Land Classification Area Comparison.
Land UseSupervised (ha)Unsupervised (ha)Combined Methods (ha)
Water722561675667
Aquatic Vegetation-6410-
Urban/Edge-10946-
Other Vegetation523773297665938
Bare Soil235832992626295
Forest418913865125175
Total125076125076123075

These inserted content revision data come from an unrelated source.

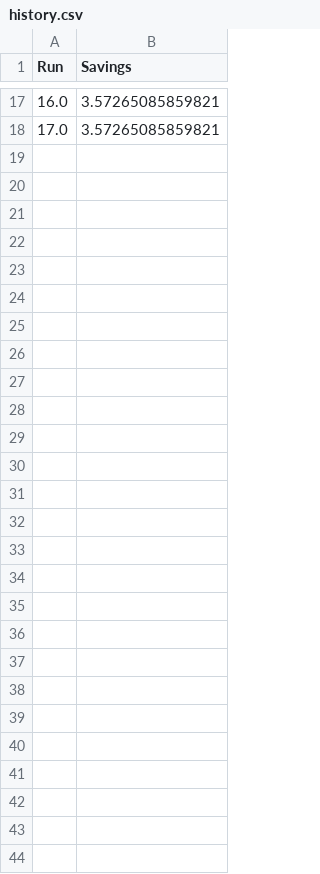
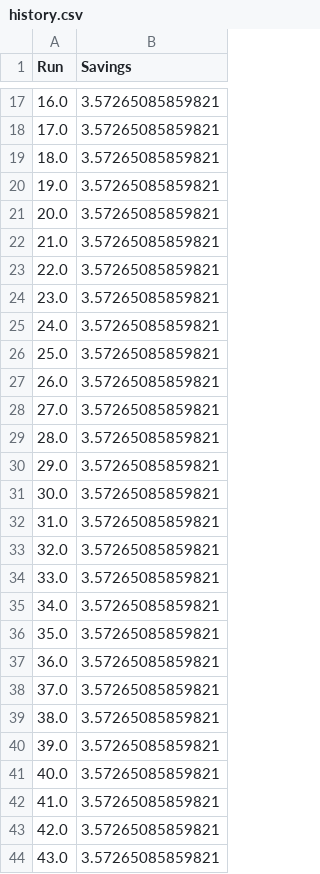
Before and after one commit to m4n1kya/Beacon, a CSV file: reports/history.csv, drawn as a sheet; only a part is shown, gaps mark what is left out; the diff names each change by its address in the sheet, - before the commit and + after, or states it on an @@ line.

```diff
--- a/reports/history.csv
+++ b/reports/history.csv
+row 19: 18.0 | 3.57265085859821
+row 20: 19.0 | 3.57265085859821
+row 21: 20.0 | 3.57265085859821
+row 22: 21.0 | 3.57265085859821
+row 23: 22.0 | 3.57265085859821
+row 24: 23.0 | 3.57265085859821
+row 25: 24.0 | 3.57265085859821
+row 26: 25.0 | 3.57265085859821
+row 27: 26.0 | 3.57265085859821
+row 28: 27.0 | 3.57265085859821
+row 29: 28.0 | 3.57265085859821
+row 30: 29.0 | 3.57265085859821
+row 31: 30.0 | 3.57265085859821
+row 32: 31.0 | 3.57265085859821
+row 33: 32.0 | 3.57265085859821
+row 34: 33.0 | 3.57265085859821
+row 35: 34.0 | 3.57265085859821
+row 36: 35.0 | 3.57265085859821
+row 37: 36.0 | 3.57265085859821
+row 38: 37.0 | 3.57265085859821
+row 39: 38.0 | 3.57265085859821
+row 40: 39.0 | 3.57265085859821
+row 41: 40.0 | 3.57265085859821
+row 42: 41.0 | 3.57265085859821
+row 43: 42.0 | 3.57265085859821
+row 44: 43.0 | 3.57265085859821
```
Also changed, not shown: 5 other files.
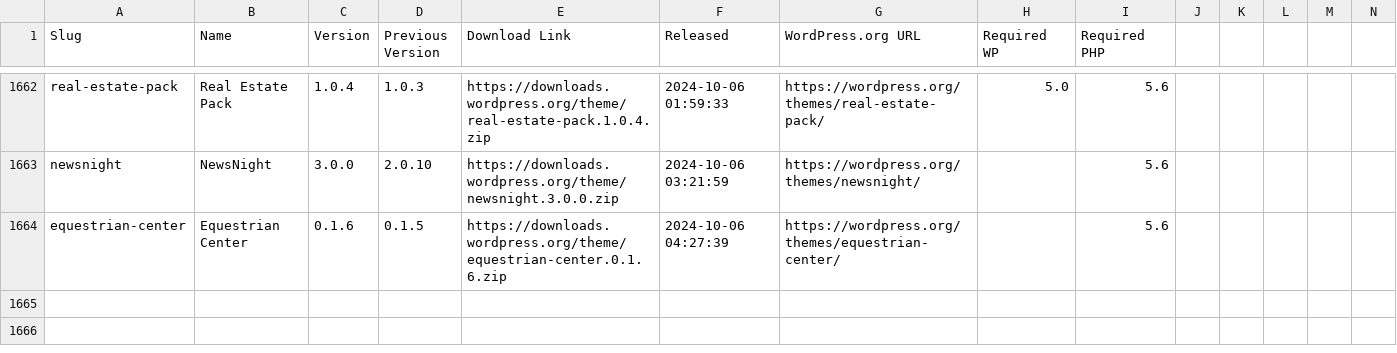
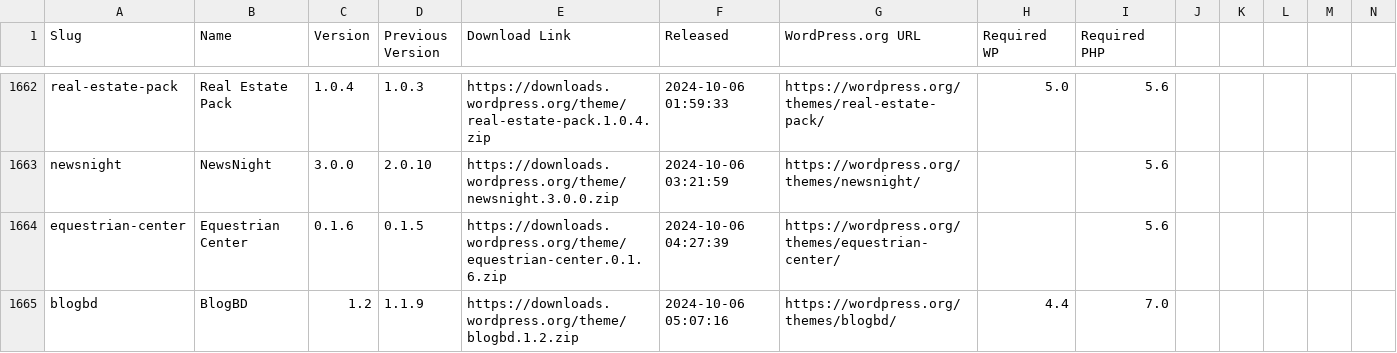
Before and after one commit to dd32/wp-public-data, a CSV file: theme-releases.csv, drawn as a sheet; only a part is shown, gaps mark what is left out; rows hold the shown columns only; the diff names each change by its address in the sheet, - before the commit and + after, or states it on an @@ line.

```diff
--- a/theme-releases.csv
+++ b/theme-releases.csv
+row 1665: blogbd | BlogBD | 1.2 | 1.1.9 | https://downloads.wordpress.org/theme/blogbd.1.2.zip | 2024-10-06 05:07:16 | https://wordpress.org/themes/blogbd/ | 4.4 | 7.0
```
Also changed, not shown: 2 other files.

By simply visually analyzing the images created using the different classification techniques, the method of unsupervised classification appears to be the better choice in this example. Human error digitizing, lack of knowledge of study area, and other factors all contribute to inaccurate results in the supervised classification method. In any case, the resulting images are useful for some applications such as generating estimates on relative presence of water bodies, agricultural land use, and forested areas. If more accurate results are desired, additional processing to tease out specific land use patterns may be possible by detailed examination of the image and data. This technique requires more work and may not produce results that better represent what is actually present in the field. When using any classification technique, it is best to use additional references of the study area rather than only the satellite imagery. Without comparing these images to maps, aerial photographs, and actual visits to the study area, features actually present cannot be determined. The use of USGS Digital Line Graphs (DLG) (line map data in digital form) would be helpful in isolating out features such as asphalt and concrete. DLG hydrological maps contain information on transportation, flowing water, standing water, and wetlands further easing the job of classification. Also available from the USGS are Multi-resolutional Land Classification (MRLC) maps. MRLC data are derived from Landsat 7 TM data. Landsat 7 TM has several advantages over pervious Landsat satellites including better resolution and an additional thermal band. These maps are available at reasonable price and already have land use classified into 21 different land use classes.

References